Aim of the task - Your task is to copy each line of the records that includes the string "content".
Records provided section start
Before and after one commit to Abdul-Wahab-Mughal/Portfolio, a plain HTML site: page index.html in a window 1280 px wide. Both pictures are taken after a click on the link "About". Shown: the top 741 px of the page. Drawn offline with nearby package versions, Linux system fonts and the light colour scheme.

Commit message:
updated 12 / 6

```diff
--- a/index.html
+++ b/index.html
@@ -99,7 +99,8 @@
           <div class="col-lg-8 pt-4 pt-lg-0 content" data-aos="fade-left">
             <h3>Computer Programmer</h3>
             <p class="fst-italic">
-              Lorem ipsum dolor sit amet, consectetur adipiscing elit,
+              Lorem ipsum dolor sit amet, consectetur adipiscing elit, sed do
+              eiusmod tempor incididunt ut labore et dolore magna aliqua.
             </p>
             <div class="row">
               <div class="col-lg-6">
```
Records provided section end
Records provided section start
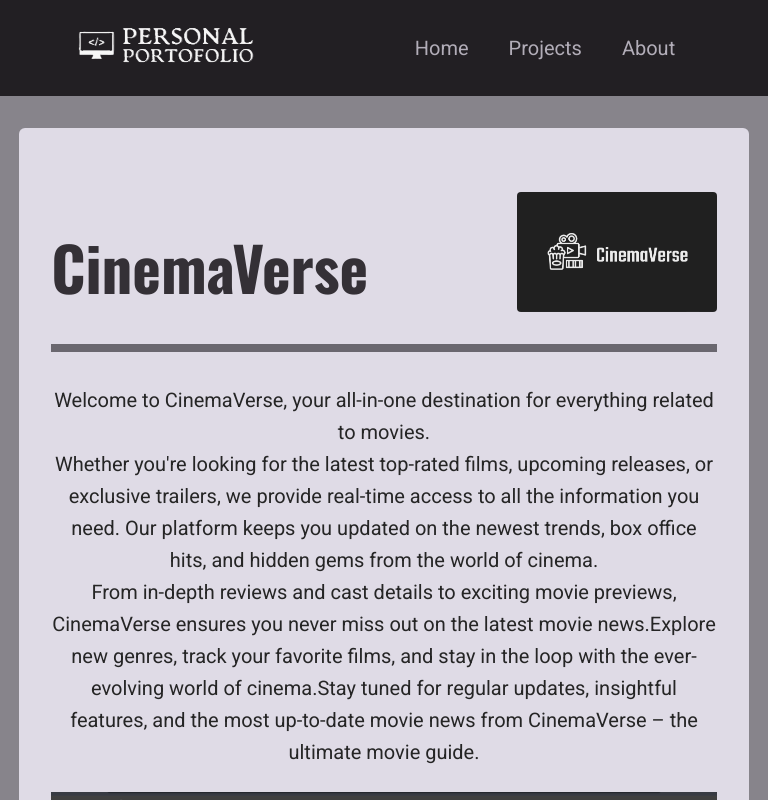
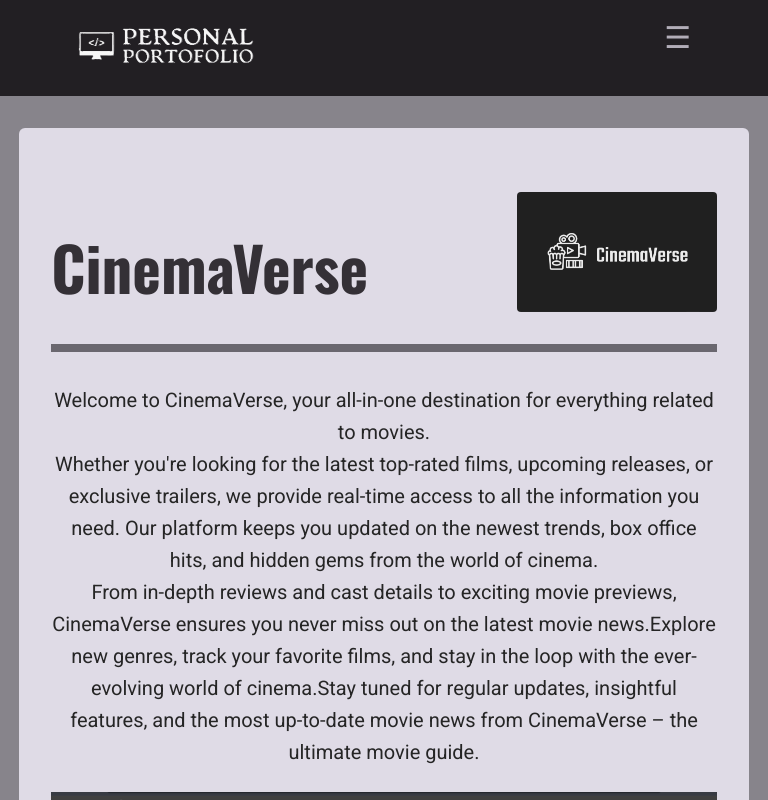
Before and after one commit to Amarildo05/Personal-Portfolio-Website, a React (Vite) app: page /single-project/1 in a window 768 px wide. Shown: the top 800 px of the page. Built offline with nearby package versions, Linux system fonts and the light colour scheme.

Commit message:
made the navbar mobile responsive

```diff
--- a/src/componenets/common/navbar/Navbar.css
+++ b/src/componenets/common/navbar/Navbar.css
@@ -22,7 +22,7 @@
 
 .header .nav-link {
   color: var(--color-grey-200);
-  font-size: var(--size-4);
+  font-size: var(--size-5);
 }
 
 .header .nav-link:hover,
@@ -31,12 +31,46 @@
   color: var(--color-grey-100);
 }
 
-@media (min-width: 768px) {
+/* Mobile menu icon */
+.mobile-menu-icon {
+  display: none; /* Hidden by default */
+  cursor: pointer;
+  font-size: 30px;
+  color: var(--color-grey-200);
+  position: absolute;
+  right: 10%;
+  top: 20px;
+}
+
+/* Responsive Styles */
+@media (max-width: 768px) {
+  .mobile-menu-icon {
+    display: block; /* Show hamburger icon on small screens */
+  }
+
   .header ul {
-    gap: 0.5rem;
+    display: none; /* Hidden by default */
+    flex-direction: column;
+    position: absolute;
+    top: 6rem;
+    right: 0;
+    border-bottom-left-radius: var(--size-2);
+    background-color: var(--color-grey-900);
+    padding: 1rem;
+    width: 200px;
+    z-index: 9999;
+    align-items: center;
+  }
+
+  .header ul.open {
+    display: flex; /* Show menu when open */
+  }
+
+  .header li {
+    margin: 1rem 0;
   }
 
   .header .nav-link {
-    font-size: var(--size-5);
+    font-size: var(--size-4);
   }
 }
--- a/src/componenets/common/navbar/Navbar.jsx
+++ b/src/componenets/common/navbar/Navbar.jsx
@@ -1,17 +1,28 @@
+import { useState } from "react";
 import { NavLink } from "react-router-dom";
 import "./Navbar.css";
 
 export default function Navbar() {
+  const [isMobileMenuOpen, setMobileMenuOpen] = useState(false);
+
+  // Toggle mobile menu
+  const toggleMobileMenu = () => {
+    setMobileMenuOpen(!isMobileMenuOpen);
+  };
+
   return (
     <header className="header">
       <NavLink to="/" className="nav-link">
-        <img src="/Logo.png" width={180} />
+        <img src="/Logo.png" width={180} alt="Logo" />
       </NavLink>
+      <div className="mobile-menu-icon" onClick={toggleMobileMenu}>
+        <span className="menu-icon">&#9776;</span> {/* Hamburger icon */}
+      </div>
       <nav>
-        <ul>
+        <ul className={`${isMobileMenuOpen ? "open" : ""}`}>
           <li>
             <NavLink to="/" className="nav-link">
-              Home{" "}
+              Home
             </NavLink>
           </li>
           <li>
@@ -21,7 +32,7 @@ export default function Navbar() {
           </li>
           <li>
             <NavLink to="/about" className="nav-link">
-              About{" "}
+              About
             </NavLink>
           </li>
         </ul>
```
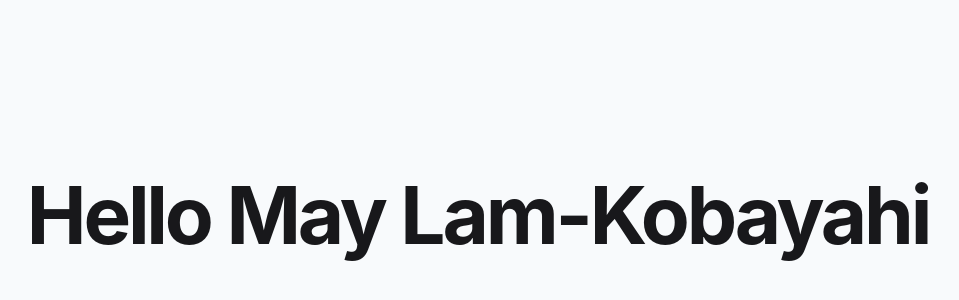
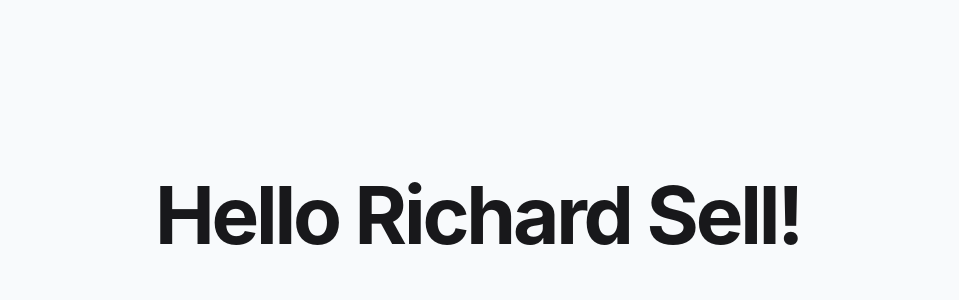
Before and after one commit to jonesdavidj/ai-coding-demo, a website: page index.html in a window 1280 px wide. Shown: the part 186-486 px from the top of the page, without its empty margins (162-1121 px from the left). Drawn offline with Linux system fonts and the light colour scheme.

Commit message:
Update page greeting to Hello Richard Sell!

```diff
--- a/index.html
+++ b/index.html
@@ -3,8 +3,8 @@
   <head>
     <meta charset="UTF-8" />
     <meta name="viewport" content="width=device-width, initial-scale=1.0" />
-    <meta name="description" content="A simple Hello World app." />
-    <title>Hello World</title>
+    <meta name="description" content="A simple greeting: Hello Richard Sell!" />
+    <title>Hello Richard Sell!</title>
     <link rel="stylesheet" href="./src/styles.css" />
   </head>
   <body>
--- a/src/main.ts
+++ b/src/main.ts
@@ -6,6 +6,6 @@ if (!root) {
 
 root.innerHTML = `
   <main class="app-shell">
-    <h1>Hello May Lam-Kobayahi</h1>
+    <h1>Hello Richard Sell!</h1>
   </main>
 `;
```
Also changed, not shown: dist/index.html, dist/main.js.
Records provided section end
Records provided section start
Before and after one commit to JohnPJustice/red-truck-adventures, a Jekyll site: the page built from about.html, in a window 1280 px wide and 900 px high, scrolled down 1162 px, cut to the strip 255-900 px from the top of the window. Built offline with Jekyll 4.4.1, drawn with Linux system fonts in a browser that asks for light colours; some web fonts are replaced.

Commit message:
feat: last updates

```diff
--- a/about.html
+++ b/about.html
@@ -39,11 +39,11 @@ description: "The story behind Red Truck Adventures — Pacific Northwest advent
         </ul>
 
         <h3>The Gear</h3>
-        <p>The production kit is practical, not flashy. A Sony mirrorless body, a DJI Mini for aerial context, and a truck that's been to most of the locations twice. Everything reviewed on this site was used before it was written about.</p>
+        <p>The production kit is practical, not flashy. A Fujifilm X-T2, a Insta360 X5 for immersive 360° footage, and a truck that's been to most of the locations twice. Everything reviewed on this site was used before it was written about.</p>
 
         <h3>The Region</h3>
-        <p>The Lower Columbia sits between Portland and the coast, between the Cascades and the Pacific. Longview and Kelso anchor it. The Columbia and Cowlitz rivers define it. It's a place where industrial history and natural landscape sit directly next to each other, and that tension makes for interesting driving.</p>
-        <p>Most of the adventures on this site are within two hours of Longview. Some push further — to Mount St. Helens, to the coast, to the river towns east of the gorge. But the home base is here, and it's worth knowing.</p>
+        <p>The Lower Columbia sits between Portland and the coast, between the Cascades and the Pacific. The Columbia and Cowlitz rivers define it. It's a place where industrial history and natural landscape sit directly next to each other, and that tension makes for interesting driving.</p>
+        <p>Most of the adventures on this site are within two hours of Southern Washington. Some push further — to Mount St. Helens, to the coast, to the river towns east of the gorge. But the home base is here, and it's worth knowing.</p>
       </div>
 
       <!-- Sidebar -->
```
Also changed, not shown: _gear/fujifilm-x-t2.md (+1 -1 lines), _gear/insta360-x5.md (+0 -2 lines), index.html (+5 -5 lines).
Records provided section end
Output below -
           <div class="col-lg-8 pt-4 pt-lg-0 content" data-aos="fade-left">
     <meta name="viewport" content="width=device-width, initial-scale=1.0" />
-    <meta name="description" content="A simple Hello World app." />
+    <meta name="description" content="A simple greeting: Hello Richard Sell!" />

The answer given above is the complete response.